_Your objective_
Return verbatim all lines from the first one in the records to the line with "### front/src/NavBar.js", both ends kept.

Segment Start: Material provided

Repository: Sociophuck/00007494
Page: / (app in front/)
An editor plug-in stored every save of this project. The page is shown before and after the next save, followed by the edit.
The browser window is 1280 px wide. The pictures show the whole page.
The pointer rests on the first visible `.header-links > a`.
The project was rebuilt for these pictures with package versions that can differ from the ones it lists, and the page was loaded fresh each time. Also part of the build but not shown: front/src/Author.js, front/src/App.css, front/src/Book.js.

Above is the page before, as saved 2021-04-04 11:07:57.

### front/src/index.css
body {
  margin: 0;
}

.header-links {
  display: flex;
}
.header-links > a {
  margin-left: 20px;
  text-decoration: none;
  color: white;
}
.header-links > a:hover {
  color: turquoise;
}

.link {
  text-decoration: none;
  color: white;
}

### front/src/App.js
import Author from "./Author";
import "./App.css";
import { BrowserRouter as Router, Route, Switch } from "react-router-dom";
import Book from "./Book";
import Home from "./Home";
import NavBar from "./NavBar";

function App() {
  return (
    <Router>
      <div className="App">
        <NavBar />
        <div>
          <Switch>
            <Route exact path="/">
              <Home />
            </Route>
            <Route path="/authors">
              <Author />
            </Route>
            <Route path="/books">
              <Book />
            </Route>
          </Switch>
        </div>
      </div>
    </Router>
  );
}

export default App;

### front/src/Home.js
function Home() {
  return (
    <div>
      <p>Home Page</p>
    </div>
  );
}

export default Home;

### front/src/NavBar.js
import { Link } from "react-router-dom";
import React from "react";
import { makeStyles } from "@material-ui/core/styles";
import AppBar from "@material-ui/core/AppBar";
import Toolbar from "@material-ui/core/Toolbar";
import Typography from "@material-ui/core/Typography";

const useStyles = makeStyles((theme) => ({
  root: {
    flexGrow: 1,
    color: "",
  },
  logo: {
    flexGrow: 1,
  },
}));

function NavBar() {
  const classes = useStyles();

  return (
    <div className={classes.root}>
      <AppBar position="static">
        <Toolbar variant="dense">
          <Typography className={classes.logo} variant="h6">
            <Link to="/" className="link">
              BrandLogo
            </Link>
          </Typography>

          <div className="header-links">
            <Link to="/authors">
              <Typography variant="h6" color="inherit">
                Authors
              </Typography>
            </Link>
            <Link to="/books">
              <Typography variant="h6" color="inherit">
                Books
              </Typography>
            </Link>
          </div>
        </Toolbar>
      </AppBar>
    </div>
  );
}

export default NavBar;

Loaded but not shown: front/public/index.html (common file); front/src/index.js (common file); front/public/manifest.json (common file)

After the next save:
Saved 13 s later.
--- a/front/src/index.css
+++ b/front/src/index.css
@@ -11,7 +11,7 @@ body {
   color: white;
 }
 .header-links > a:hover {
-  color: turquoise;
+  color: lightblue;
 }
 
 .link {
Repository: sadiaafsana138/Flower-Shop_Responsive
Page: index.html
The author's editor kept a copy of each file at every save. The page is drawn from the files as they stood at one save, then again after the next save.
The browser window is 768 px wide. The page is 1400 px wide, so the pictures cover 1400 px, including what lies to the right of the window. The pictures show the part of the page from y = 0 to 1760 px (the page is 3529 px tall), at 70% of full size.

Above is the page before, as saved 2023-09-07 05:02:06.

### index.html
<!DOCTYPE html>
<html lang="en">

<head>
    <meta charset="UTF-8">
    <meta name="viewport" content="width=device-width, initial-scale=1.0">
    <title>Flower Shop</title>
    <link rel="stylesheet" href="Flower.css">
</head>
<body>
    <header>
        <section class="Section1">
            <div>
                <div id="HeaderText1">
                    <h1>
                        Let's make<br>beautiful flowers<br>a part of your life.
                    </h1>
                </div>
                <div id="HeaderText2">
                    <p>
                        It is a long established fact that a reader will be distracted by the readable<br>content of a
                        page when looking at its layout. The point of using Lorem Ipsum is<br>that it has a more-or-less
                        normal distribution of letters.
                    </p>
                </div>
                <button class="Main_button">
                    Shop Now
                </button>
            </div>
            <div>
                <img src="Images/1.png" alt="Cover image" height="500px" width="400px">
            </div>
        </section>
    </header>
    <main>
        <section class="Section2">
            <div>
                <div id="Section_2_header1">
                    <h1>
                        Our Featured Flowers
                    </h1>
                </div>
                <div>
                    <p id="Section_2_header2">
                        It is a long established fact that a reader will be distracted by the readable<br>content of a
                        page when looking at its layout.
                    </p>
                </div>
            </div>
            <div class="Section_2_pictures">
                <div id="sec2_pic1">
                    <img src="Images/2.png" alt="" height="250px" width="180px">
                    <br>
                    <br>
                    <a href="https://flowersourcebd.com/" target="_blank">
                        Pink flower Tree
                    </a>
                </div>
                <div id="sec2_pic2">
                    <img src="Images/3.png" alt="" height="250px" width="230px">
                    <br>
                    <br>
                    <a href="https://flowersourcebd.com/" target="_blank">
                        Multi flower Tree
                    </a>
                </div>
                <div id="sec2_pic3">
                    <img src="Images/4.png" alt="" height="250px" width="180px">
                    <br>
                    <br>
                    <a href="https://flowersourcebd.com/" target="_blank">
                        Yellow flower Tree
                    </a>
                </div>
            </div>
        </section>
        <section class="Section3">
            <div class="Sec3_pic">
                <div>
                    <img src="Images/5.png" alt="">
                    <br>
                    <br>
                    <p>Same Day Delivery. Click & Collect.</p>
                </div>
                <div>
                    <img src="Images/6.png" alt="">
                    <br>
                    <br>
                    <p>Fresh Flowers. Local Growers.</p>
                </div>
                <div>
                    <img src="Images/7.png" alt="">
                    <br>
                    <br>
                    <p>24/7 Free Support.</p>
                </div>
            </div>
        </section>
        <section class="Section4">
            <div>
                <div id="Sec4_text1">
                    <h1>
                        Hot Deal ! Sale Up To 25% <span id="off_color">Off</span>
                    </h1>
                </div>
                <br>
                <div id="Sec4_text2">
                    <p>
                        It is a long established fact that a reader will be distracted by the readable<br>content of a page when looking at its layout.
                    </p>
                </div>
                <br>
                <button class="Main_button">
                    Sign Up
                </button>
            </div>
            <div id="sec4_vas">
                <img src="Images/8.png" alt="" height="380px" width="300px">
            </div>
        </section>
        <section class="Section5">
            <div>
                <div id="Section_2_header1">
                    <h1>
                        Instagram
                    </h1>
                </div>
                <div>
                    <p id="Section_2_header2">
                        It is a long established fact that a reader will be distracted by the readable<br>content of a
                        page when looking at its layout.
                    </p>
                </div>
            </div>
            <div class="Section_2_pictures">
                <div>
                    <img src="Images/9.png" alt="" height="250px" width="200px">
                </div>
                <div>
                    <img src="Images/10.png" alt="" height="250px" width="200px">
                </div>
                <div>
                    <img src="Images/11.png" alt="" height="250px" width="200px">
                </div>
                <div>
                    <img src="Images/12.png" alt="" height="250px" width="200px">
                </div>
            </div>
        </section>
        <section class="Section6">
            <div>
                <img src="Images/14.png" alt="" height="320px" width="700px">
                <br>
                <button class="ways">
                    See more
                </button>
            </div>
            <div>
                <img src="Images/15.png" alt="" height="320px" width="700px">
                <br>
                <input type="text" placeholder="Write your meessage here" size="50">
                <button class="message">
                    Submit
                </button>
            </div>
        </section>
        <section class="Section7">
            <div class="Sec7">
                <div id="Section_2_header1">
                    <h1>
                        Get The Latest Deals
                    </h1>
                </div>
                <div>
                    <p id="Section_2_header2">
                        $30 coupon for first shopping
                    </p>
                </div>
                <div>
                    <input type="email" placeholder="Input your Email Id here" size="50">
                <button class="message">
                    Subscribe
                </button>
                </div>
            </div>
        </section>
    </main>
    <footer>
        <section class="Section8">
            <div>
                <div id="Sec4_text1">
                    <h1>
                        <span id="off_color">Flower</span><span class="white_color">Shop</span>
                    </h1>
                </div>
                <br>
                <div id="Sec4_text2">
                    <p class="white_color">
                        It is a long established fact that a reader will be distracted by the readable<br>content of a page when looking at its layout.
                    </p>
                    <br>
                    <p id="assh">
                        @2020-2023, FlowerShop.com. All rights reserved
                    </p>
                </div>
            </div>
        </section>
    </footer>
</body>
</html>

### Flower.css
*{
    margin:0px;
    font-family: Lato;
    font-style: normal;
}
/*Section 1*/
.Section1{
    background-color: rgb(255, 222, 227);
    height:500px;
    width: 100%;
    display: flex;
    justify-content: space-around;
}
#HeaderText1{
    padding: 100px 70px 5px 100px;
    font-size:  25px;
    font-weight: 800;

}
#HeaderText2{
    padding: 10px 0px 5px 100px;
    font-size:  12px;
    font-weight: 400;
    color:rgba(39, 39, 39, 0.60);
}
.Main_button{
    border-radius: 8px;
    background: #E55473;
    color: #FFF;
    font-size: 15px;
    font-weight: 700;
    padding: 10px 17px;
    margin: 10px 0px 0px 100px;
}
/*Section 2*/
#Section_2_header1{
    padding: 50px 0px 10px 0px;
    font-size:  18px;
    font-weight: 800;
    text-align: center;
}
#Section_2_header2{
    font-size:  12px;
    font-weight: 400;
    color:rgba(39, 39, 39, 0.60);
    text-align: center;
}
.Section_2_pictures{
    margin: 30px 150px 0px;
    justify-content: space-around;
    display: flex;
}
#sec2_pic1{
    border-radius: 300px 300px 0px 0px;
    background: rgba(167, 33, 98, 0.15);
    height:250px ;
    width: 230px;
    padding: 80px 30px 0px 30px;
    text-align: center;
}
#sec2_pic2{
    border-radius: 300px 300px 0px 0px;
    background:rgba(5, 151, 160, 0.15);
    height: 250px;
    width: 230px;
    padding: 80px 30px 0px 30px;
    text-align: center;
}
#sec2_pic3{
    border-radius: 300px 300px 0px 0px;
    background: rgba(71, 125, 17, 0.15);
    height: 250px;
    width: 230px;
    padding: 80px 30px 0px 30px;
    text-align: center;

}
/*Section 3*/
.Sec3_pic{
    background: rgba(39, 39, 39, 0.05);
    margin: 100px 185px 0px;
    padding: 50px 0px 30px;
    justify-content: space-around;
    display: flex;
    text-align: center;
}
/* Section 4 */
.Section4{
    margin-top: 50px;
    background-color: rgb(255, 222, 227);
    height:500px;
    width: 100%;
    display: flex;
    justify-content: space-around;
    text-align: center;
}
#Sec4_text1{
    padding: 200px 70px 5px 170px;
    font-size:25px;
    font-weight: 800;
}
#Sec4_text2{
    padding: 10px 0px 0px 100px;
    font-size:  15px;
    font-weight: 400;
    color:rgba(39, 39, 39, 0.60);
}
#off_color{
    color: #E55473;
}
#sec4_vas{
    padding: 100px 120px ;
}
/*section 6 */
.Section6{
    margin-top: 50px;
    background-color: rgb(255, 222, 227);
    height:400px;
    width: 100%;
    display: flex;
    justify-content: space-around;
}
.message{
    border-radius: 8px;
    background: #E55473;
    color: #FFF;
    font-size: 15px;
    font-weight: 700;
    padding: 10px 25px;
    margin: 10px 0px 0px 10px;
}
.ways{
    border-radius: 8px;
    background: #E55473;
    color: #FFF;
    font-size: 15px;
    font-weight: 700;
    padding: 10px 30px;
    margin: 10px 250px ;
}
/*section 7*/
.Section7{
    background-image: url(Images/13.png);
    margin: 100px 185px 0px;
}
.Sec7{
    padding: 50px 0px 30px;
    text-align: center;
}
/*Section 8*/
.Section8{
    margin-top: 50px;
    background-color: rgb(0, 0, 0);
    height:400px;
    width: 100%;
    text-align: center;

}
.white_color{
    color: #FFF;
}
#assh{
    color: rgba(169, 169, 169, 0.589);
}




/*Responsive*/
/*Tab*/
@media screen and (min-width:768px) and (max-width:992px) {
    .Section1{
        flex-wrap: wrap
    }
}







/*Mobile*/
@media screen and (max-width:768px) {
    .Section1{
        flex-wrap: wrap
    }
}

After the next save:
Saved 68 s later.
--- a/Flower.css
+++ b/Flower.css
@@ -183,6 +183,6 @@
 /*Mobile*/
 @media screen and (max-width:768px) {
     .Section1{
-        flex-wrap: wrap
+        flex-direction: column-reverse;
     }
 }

Segment End: Material provided

_Answer to the problem_
Repository: Sociophuck/00007494
Page: / (app in front/)
An editor plug-in stored every save of this project. The page is shown before and after the next save, followed by the edit.
The browser window is 1280 px wide. The pictures show the whole page.
The pointer rests on the first visible `.header-links > a`.
The project was rebuilt for these pictures with package versions that can differ from the ones it lists, and the page was loaded fresh each time. Also part of the build but not shown: front/src/Author.js, front/src/App.css, front/src/Book.js.

Above is the page before, as saved 2021-04-04 11:07:57.

### front/src/index.css
body {
  margin: 0;
}

.header-links {
  display: flex;
}
.header-links > a {
  margin-left: 20px;
  text-decoration: none;
  color: white;
}
.header-links > a:hover {
  color: turquoise;
}

.link {
  text-decoration: none;
  color: white;
}

### front/src/App.js
import Author from "./Author";
import "./App.css";
import { BrowserRouter as Router, Route, Switch } from "react-router-dom";
import Book from "./Book";
import Home from "./Home";
import NavBar from "./NavBar";

function App() {
  return (
    <Router>
      <div className="App">
        <NavBar />
        <div>
          <Switch>
            <Route exact path="/">
              <Home />
            </Route>
            <Route path="/authors">
              <Author />
            </Route>
            <Route path="/books">
              <Book />
            </Route>
          </Switch>
        </div>
      </div>
    </Router>
  );
}

export default App;

### front/src/Home.js
function Home() {
  return (
    <div>
      <p>Home Page</p>
    </div>
  );
}

export default Home;

### front/src/NavBar.js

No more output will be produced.